Based both in Switzerland and Canada, Peter Mettler (born 1958, Toronto) is a strong supporter of independent creativity, having collaborated with numerous filmmakers, artists and musicians such as Werner Penzel, Michael Ondaatje, Atom Egoyan, Peter Weber, Fred Frith, Jim O'Rourke, Tom Kuo, Alexandra Rockingham Gill, Robert Lepage, Andreas Züst, and many others.
Melding intuitive processes with drama, essay, experiment or documentation, his own films hold a unique and influential position in creative expression not only in film but also in new art forms where cinema and other disciplines merge.

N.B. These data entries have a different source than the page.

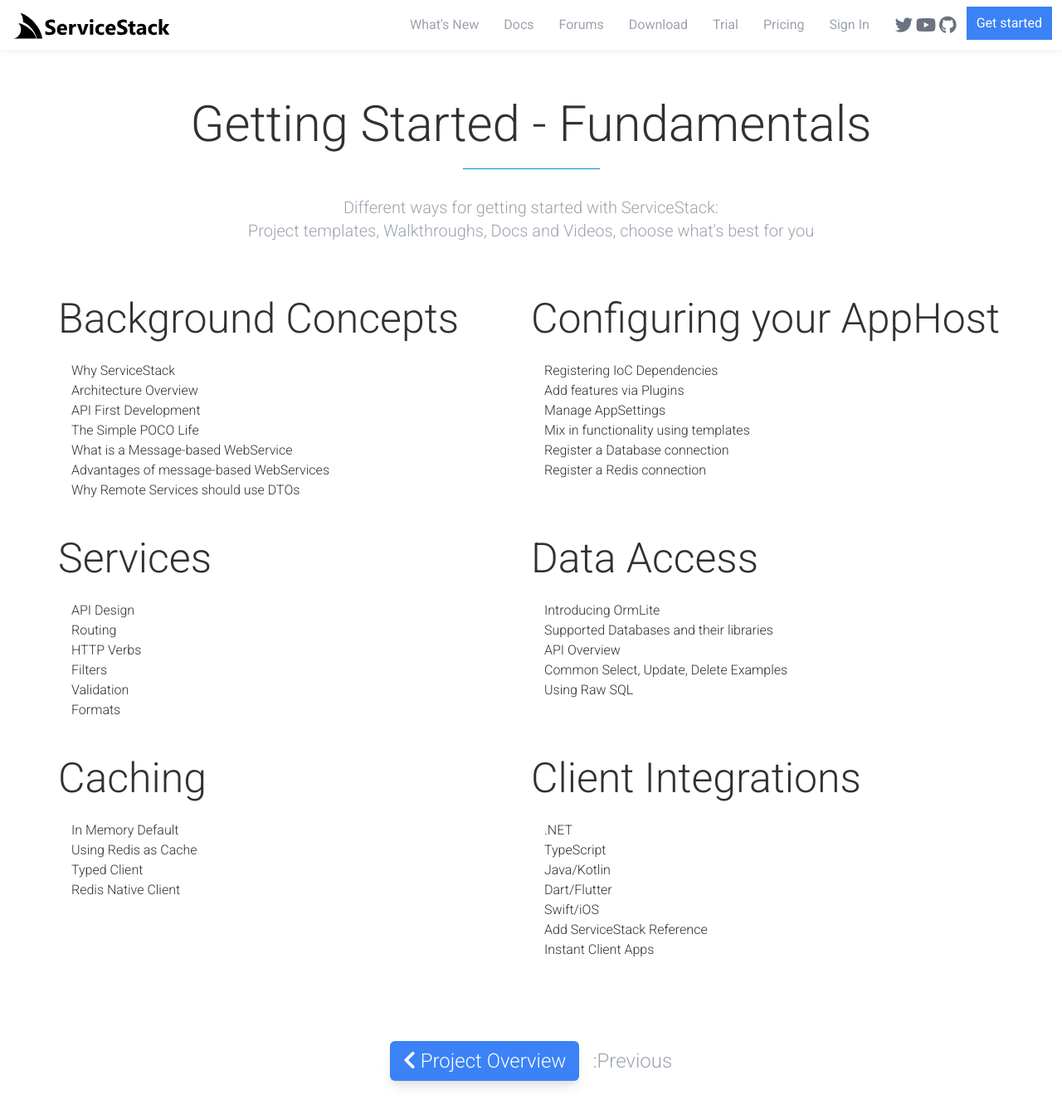
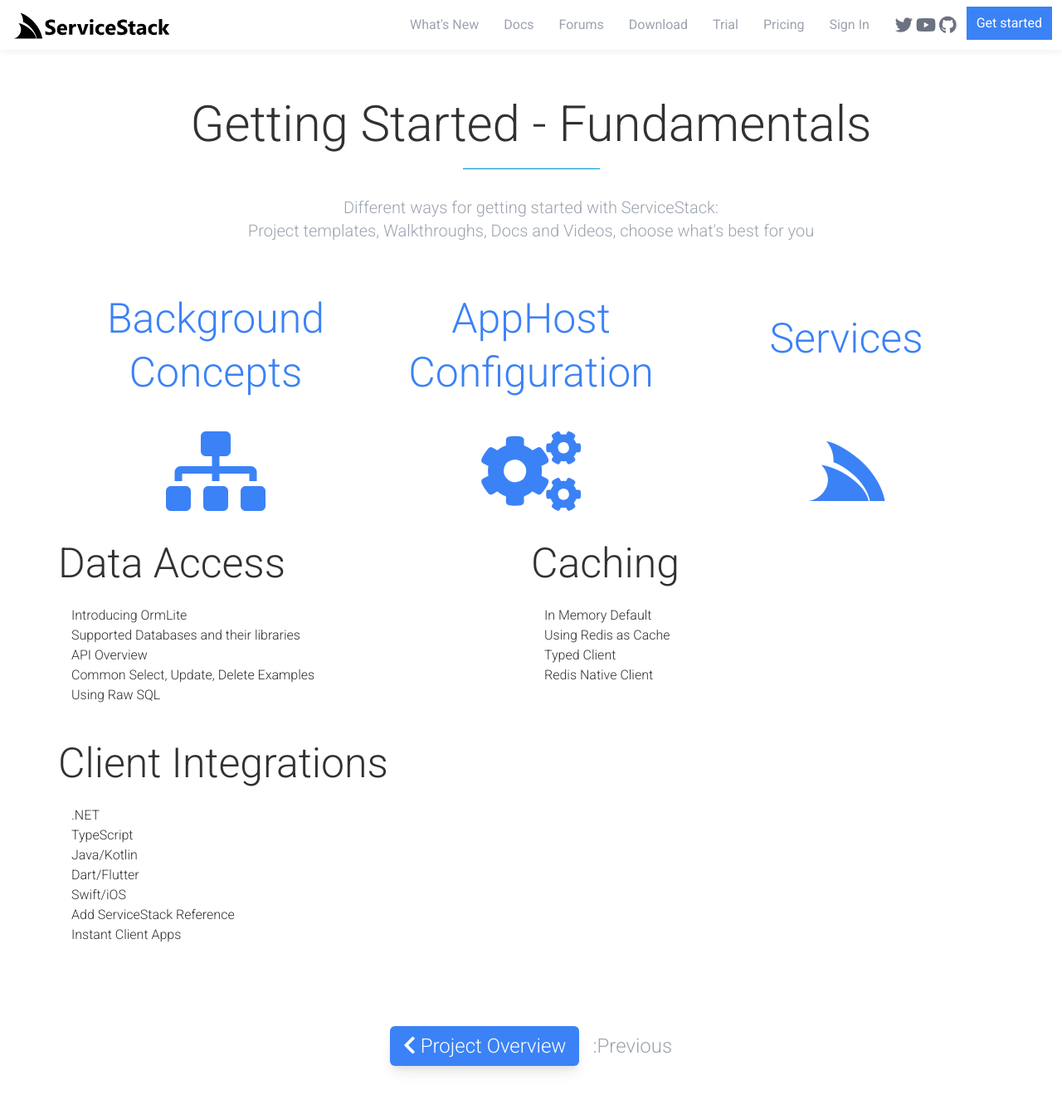
Before and after one commit to mythz/site, a Jekyll site: the page built from _pages/start-fundamentals.html, in a window 1280 px wide and 1400 px high. Shown: the top 1349 px of the window at 83% size. Built offline with Jekyll 4.4.1, drawn with Linux system fonts in a browser that asks for light colours.

Commit message:
Basic layout start from fundamentals.

```diff
--- a/_pages/start-fundamentals.html
+++ b/_pages/start-fundamentals.html
@@ -19,47 +19,31 @@
         <div class="container my-10">
             <div class="flex flex-wrap">
 
-                <div class="w-full sm:w-1/2">
-                    <h2>Background Concepts</h2>
-                    <div class="w-full px-4 py-2">
-                        <ul>
-                            <li>Why ServiceStack</li>
-                            <li>Architecture Overview</li>
-                            <li>API First Development</li>
-                            <li>The Simple POCO Life</li>
-                            <li>What is a Message-based WebService</li>
-                            <li>Advantages of message-based WebServices</li>
-                            <li>Why Remote Services should use DTOs</li>
-                        </ul>
-                    </div>
+                <div class="w-full md:w-1/3 px-4 text-center">
+                    <a href="/start/background">
+                        <h2 class="min-h-12">Background Concepts</h2>
+                        <div class="w-full px-4 py-2 text-8xl text-center">
+                            <i class="fas fa-sitemap"></i>
+                        </div>
+                    </a>
                 </div>
 
-                <div class="w-full sm:w-1/2">
-                    <h2>Configuring your AppHost</h2>
-                    <div class="w-full px-4 py-2">
-                        <ul>
-                            <li>Registering IoC Dependencies</li>
-                            <li>Add features via Plugins</li>
-                            <li>Manage AppSettings</li>
-                            <li>Mix in functionality using templates</li>
-                            <li>Register a Database connection</li>
-                            <li>Register a Redis connection</li>
-                        </ul>
-                    </div>
+                <div class="w-full md:w-1/3 px-4 text-center">
+                    <a href="/start/configuration">
+                        <h2 class="min-h-12">AppHost Configuration</h2>
+                        <div class="w-full px-4 py-2 text-8xl text-center">
+                            <i class="fas fa-cogs"></i>
+                        </div>
+                    </a>
                 </div>
 
-                <div class="w-full sm:w-1/2">
-                    <h2>Services</h2>
-                    <div class="w-full px-4 py-2">
-                        <ul>
-                            <li>API Design</li>
-                            <li>Routing</li>
-                            <li>HTTP Verbs</li>
-                            <li>Filters</li>
-                            <li>Validation</li>
-                            <li>Formats</li>
-                        </ul>
-                    </div>
+                <div class="w-full md:w-1/3 px-4 text-center">
+                    <a href="/start/services">
+                        <h2 class="min-h-12 py-6">Services</h2>
+                        <div class="w-full px-4 py-2 text-8xl text-center">
+                            <i class="fab fa-servicestack"></i>
+                        </div>
+                    </a>
                 </div>
 
                 <div class="w-full sm:w-1/2">
--- a/css/litewind.css
+++ b/css/litewind.css
@@ -494,6 +494,7 @@
 .max-h-64{max-height: 16rem;}
 .min-w-0{min-width:0}.min-w-full{min-width:100%}.min-w-min{min-width:min-content}.min-w-max{min-width:max-content}
 .min-h-0{min-height:0}.min-h-full{min-height:100%}.min-h-screen{min-height:100vh}
+.min-h-4{min-height:1em;}.min-h-8{min-height: 2em;}.min-h-12{min-height: 3em;}
 
 .p-0{padding:0}.p-1{padding:0.25rem}.p-2{padding:0.5rem}.p-3{padding:0.75rem}.p-4{padding:1rem}.p-5{padding:1.25rem}.p-6{padding:1.5rem}.p-8{padding:2rem}
 .pt-0{padding-top:0}.pt-1{padding-top:0.25rem}.pt-2{padding-top:0.75rem}.pt-3{padding-top:0.75rem}.pt-4{padding-top:1rem}.pt-5{padding-top:1.25rem}.pt-6{padding-top:1.5rem}.pt-8{padding-top:2rem}
@@ -502,6 +503,7 @@
 .pr-0{padding-right:0}.pr-1{padding-right:0.25rem}.pr-2{padding-right:0.75rem}.pr-3{padding-right:0.75rem}.pr-4{padding-right:1rem}.pr-5{padding-right:1.25rem}.pr-6{padding-right:1.5rem}.pr-8{padding-right:2rem}
 
 .m-0{margin:0}.m-1{margin:0.25rem}.m-2{margin:0.5rem}.m-3{margin:0.75rem}.m-4{margin:1rem}.m-6{margin:1.5rem}.m-8{margin:2rem}
+.m-auto{margin: auto;}
 .mt-0{margin-top:0}.mt-1{margin-top:0.25rem}.mt-2{margin-top:0.5rem}.mt-3{margin-top:0.75rem}.mt-4{margin-top:1rem}.mt-6{margin-top:1.5rem}.mt-8{margin-top:2rem}.mt-16{margin-top:4rem}
 .mb-0{margin-bottom:0}.mb-1{margin-bottom:0.25rem}.mb-2{margin-bottom:0.75rem}.mb-3{margin-bottom:0.75rem}.mb-4{margin-bottom:1rem}.mb-6{margin-bottom:1.5rem}.mb-8{margin-bottom:2rem}
 .mr-0{margin-right:0}.mr-1{margin-right:0.25rem}.mr-2{margin-right:0.75rem}.mr-3{margin-right:0.75rem}.mr-4{margin-right:1rem}.mr-6{margin-right:1.5rem}.mr-8{margin-right:2rem}
```
Also changed, not shown: images/svgs/cogs-solid.svg (added), images/svgs/sitemap-solid.svg (added).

Meditations on our world, rooted in personal experience, his works reflect the visions and wonder of their characters and audiences alike. Mettler’s films have garnered many prizes and been the focus of several retrospectives internationally.

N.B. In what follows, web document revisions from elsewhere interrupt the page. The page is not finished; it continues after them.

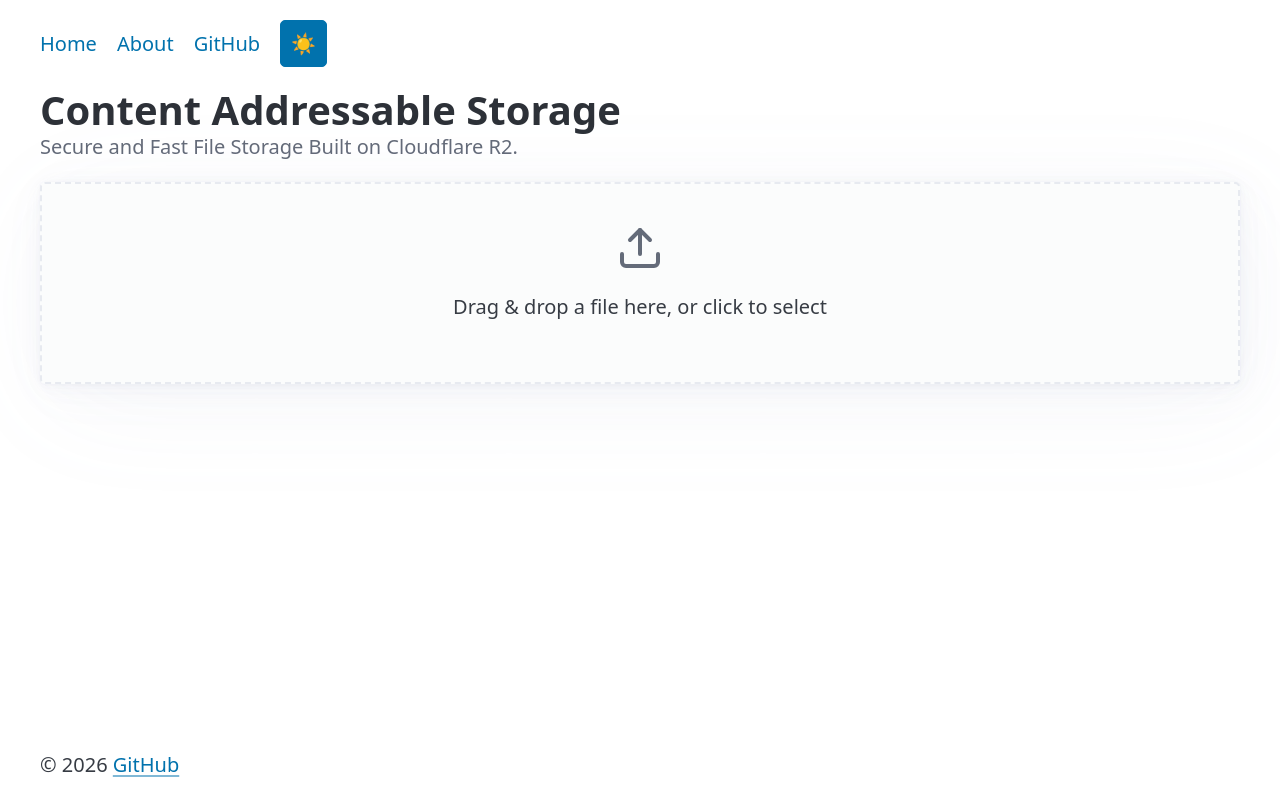
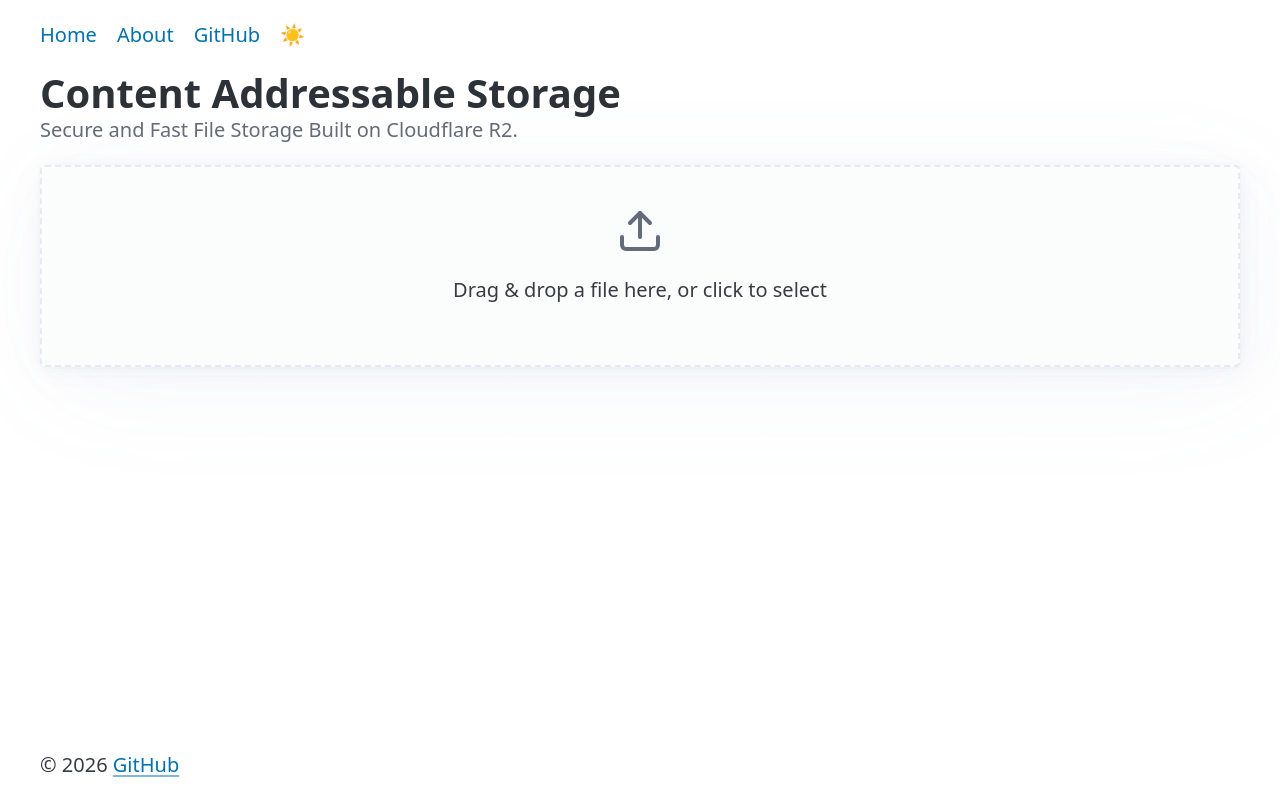
Before and after one commit to pyoner/cas, a SvelteKit app: page / in a window 1280 px wide. Built offline with nearby package versions, Linux system fonts and the light colour scheme.

Commit message:
feat(+layout.svelte): replace theme toggle button with a link and update styling

```diff
--- a/src/routes/+layout.svelte
+++ b/src/routes/+layout.svelte
@@ -22,13 +22,20 @@
 				<a href="https://github.com/pyoner/cas" target="_blank" rel="noopener noreferrer">GitHub</a>
 			</li>
 			<li style="margin-left: auto;">
-				<button onclick={() => theme.toggle()} aria-label="Toggle theme">
+				<a
+					href="#theme"
+					onclick={(e) => {
+						e.preventDefault();
+						theme.toggle();
+					}}
+					aria-label="Toggle theme"
+				>
 					{#if theme.value === 'light'}
 						☀️
 					{:else}
 						🌙
 					{/if}
-				</button>
+				</a>
 			</li>
 		</ul>
 	</nav>
@@ -56,4 +63,8 @@
 	footer {
 		margin-top: auto;
 	}
+
+	nav a[href='#theme'] {
+		text-decoration: none;
+	}
 </style>
```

Additional artistic activities include a wide range of ongoing engagements in music, dance and photography. Over the years Mettler has presented photographic gallery exhibitions in Europe and Canada. More recently he has been experimenting with live sound and image mixing performances with a diversity of musical artists in an extremity of locales ranging from radio theatres to dance clubs and wilderness locations. An interview with Mettler on these activities is included in the 2005 publication The VJ Book by Paul Spinrad.
Lancalot Freely (20´, Canada, 1980)
Scissere (88´, Canada, 1982)
Eastern Avenue (58´, Canada, 1985)
The Top of his Head (110, Canada, 1989)
Tectonic Plates (106´, Canada, 1992)
Picture of Light (83´, Switzerland/Canada, 1994)
Balifilm (30´, Canada, 1996)
Gambling, Gods and LSD (180´, Canada/Switzerland, 2002)
Away (3´, Canada, 2007)
Shostakovitch/Notes in Silence (25´, Cannada, 2007)
Petropolis: Aerial Perspectives on the Alberta Tar Sands (43´, Canada, 2009)
The End of Time (109', Switzerland/Canada, 2012)
Eastern Avenue (Orig.) / 1985 / Canada / 87 min
An exploration of intuition, using film as a kind of audio-visual improvisation. The structure and innate "story" of the film were formed by the chronology of experiences and perceptions that emerged from a journey to Berlin, Portugal and Switzerland.
Scissere (Orig.) / 1982 / Canada / 83 min
While deploying a seemingly inexhaustible repertoire of optical effects, Scissere renders the experiences of a mental patient who wanders outside his institutional confines for the first time in many years. He imagines himself inside the sensibilities of three people he randomly spots at a bus station.